Search the material below for the string "sector" and extract each line that has it.

- Records supplied
-----

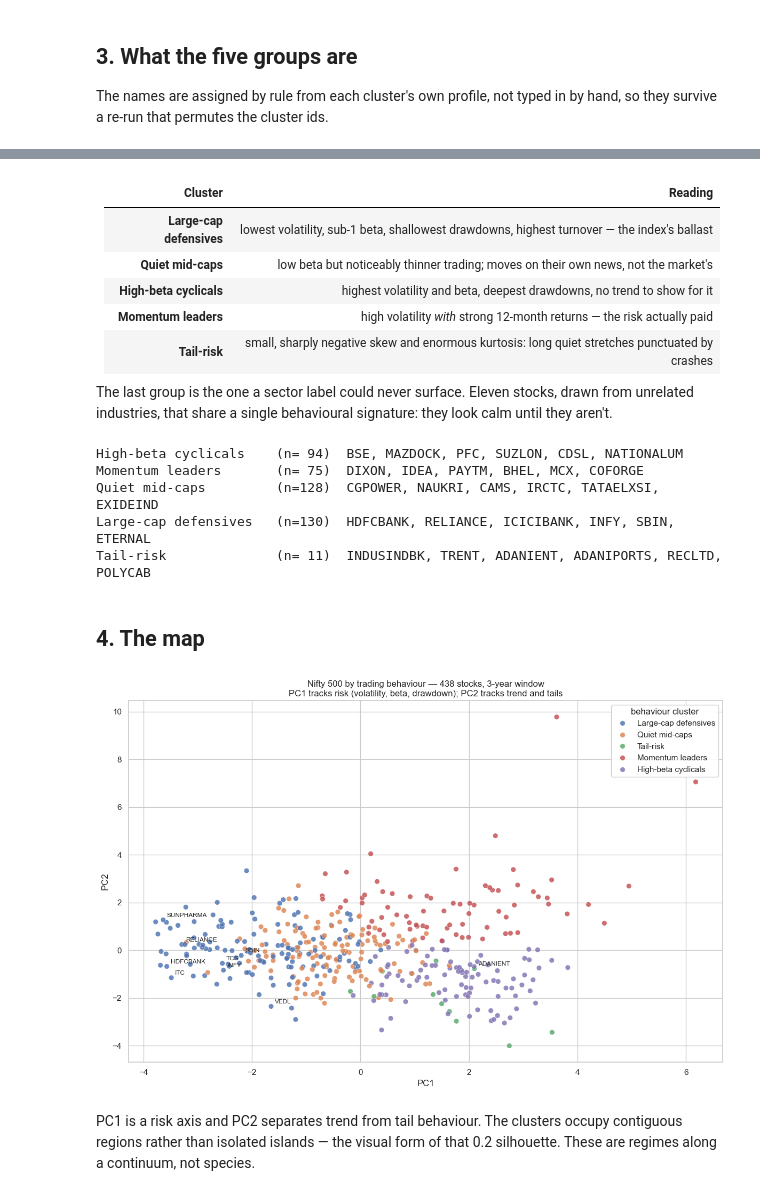
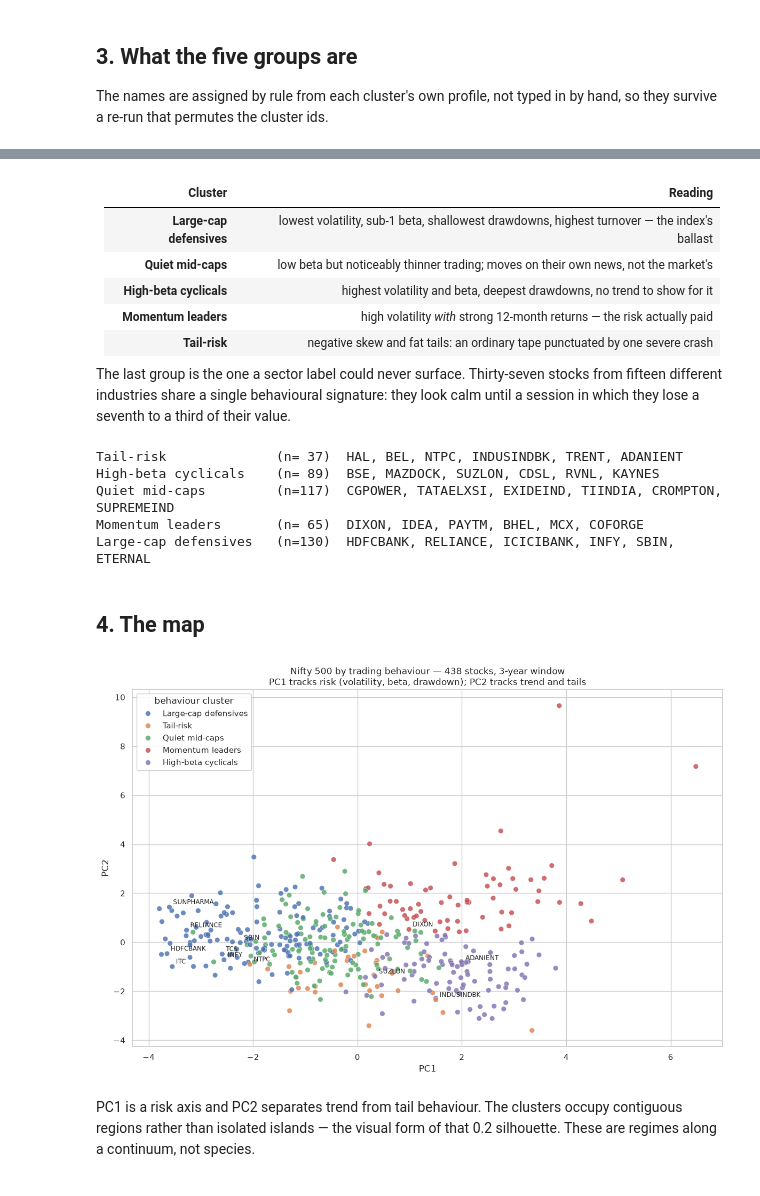
Before and after one commit to adityadeshmukh23/nifty500-behaviour-clusters, a Jupyter notebook: notebooks/02_clustering.ipynb, the cells around one changed output, grey strips where cells are left out. Drawn from its saved outputs; the diff is of its cells as text; code cells hidden in the pictures.

```diff
--- a/notebooks/02_clustering.ipynb
+++ b/notebooks/02_clustering.ipynb
@@ -193,12 +214,13 @@ summary.round(2)
 | **Quiet mid-caps** | low beta but noticeably thinner trading; moves on their own news, not the market's |
 | **High-beta cyclicals** | highest volatility and beta, deepest drawdowns, no trend to show for it |
 | **Momentum leaders** | high volatility *with* strong 12-month returns — the risk actually paid |
-| **Tail-risk** | small, sharply negative skew and enormous kurtosis: long quiet stretches punctuated by crashes |
+| **Tail-risk** | negative skew and fat tails: an ordinary tape punctuated by one severe crash |
 
-The last group is the one a sector label could never surface. Eleven stocks, drawn from unrelated
-industries, that share a single behavioural signature: they look calm until they aren't.
+The last group is the one a sector label could never surface. Thirty-seven stocks from fifteen
+different industries share a single behavioural signature: they look calm until a session in which
+they lose a seventh to a third of their value.
 # %%
-names = profile.set_index(profile.index)["name"].to_dict()
+names = profile["name"].to_dict()
 labelled["cluster_name"] = labelled["cluster"].map(names)
 
 for cluster_id in sorted(names):
@@ -206,41 +228,41 @@ for cluster_id in sorted(names):
     largest = members.nlargest(6, "log_turnover").index.tolist()
     print(f"{names[cluster_id]:<22} (n={len(members):>3})  {', '.join(largest)}")
 # %% [output]
-High-beta cyclicals    (n= 94)  BSE, MAZDOCK, PFC, SUZLON, CDSL, NATIONALUM
-Momentum leaders       (n= 75)  DIXON, IDEA, PAYTM, BHEL, MCX, COFORGE
-Quiet mid-caps         (n=128)  CGPOWER, NAUKRI, CAMS, IRCTC, TATAELXSI, EXIDEIND
+Tail-risk              (n= 37)  HAL, BEL, NTPC, INDUSINDBK, TRENT, ADANIENT
+High-beta cyclicals    (n= 89)  BSE, MAZDOCK, SUZLON, CDSL, RVNL, KAYNES
+Quiet mid-caps         (n=117)  CGPOWER, TATAELXSI, EXIDEIND, TIINDIA, CROMPTON, SUPREMEIND
+Momentum leaders       (n= 65)  DIXON, IDEA, PAYTM, BHEL, MCX, COFORGE
 Large-cap defensives   (n=130)  HDFCBANK, RELIANCE, ICICIBANK, INFY, SBIN, ETERNAL
-Tail-risk              (n= 11)  INDUSINDBK, TRENT, ADANIENT, ADANIPORTS, RECLTD, POLYCAB
 # %% [markdown]
 ## 4. The map
 # %%
 coords = PCA(n_components=2, random_state=42).fit_transform(
     scaler.transform(features.values))
 plot_df = pd.DataFrame(coords, columns=["PC1", "PC2"], index=features.index)
 plot_df["cluster"] = labelled["cluster_name"].values
 
 fig, ax = plt.subplots(figsize=(12, 8))
 order = profile.sort_values("ann_volatility")["name"].tolist()
 sns.scatterplot(data=plot_df, x="PC1", y="PC2", hue="cluster", hue_order=order,
                 s=48, alpha=0.82, edgecolor="white", linewidth=0.4, ax=ax)
 
-highlight = [s for s in ["RELIANCE", "TCS", "INFY", "HDFCBANK", "ITC", "SBIN",
-                         "TATAMOTORS", "VEDL", "ADANIENT", "SUNPHARMA"]
-             if s in plot_df.index]
+highlight = ["RELIANCE", "TCS", "INFY", "HDFCBANK", "ITC", "SBIN", "SUNPHARMA",
+             "INDUSINDBK", "ADANIENT", "NTPC", "DIXON", "SUZLON"]
+assert all(s in plot_df.index for s in highlight), "a highlighted name is not in the universe"
 for symbol in highlight:
     row = plot_df.loc[symbol]
     ax.annotate(symbol, (row["PC1"], row["PC2"]), fontsize=8.5,
                 xytext=(5, 4), textcoords="offset points", color="#222")
 
 ax.set_title("Nifty 500 by trading behaviour — 438 stocks, 3-year window\n"
              "PC1 tracks risk (volatility, beta, drawdown); PC2 tracks trend and tails",
              fontsize=12)
 ax.legend(title="behaviour cluster", loc="best", framealpha=0.92)
 fig.tight_layout()
 fig.savefig("../docs/cluster_map.png", dpi=150, bbox_inches="tight")
 plt.show()
 # %% [output]
-[figure, old version]
+[figure, new version]
 # %% [markdown]
 PC1 is a risk axis and PC2 separates trend from tail behaviour. The clusters occupy
 contiguous regions rather than isolated islands — the visual form of that 0.2 silhouette. These
```
Also changed, not shown: parts of 14 cells of this notebook, 6 other files.
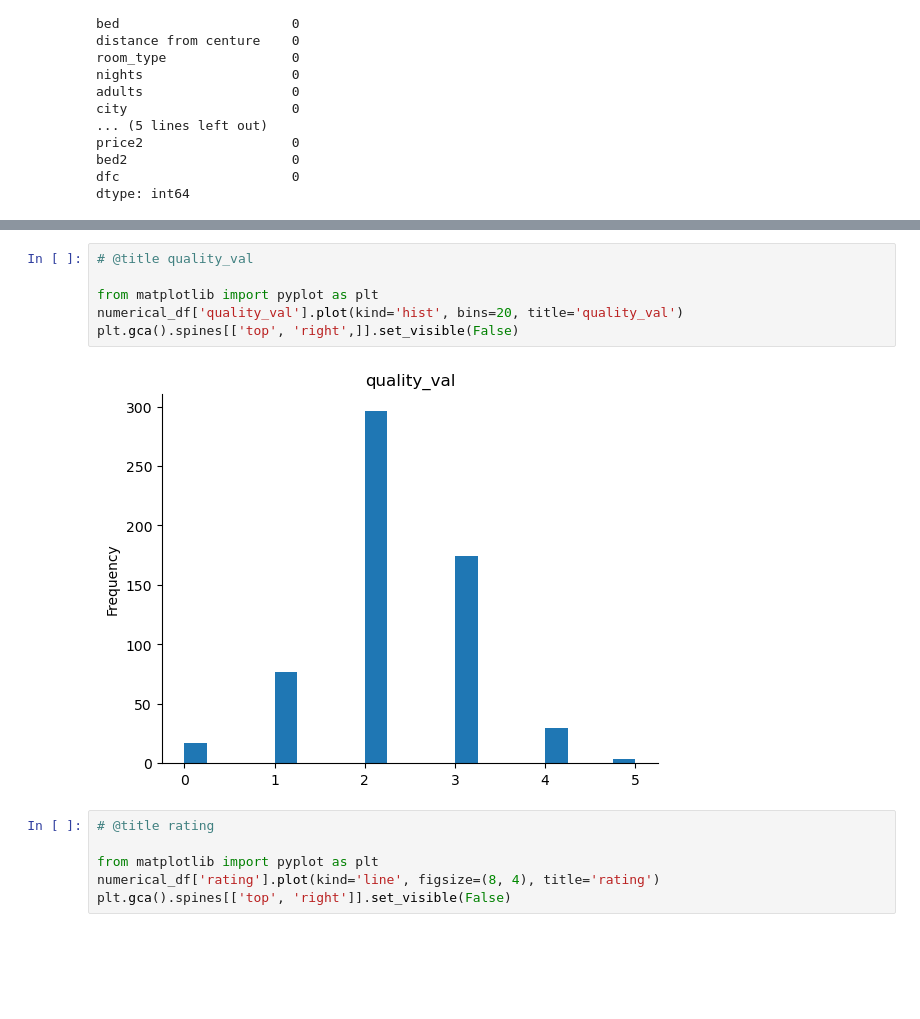
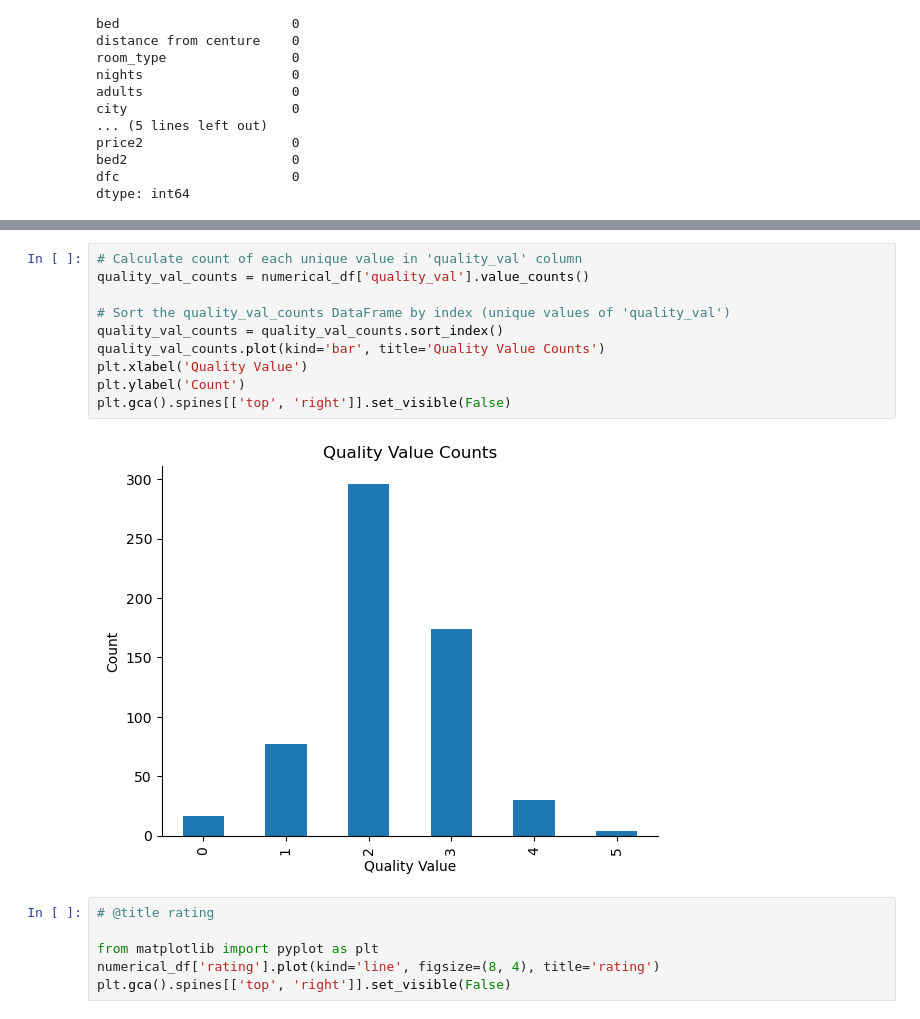
Before and after one commit to amirmfarzane/Data-Science-Course-Projects, a Jupyter notebook: P1/analysis.ipynb, the cells around one changed output, grey strips where cells are left out. Drawn from its saved outputs; the diff is of its cells as text; blank space fills up the shorter version.

```diff
--- a/P1/analysis.ipynb
+++ b/P1/analysis.ipynb
@@ -172,11 +131,15 @@ plt.gca().spines[['top', 'right',]].set_visible(False)
 # %%
-# @title quality_val
+# Calculate count of each unique value in 'quality_val' column
+quality_val_counts = numerical_df['quality_val'].value_counts()
 
-from matplotlib import pyplot as plt
-numerical_df['quality_val'].plot(kind='hist', bins=20, title='quality_val')
-plt.gca().spines[['top', 'right',]].set_visible(False)
+# Sort the quality_val_counts DataFrame by index (unique values of 'quality_val')
+quality_val_counts = quality_val_counts.sort_index()
+quality_val_counts.plot(kind='bar', title='Quality Value Counts')
+plt.xlabel('Quality Value')
+plt.ylabel('Count')
+plt.gca().spines[['top', 'right']].set_visible(False)
 # %% [output]
-[figure, old version]
+[figure, new version]
 # %%
 # @title rating
 
```
Also changed, not shown: parts of 8 cells of this notebook.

-----

- Answer section
-The last group is the one a sector label could never surface. Eleven stocks, drawn from unrelated
+The last group is the one a sector label could never surface. Thirty-seven stocks from fifteen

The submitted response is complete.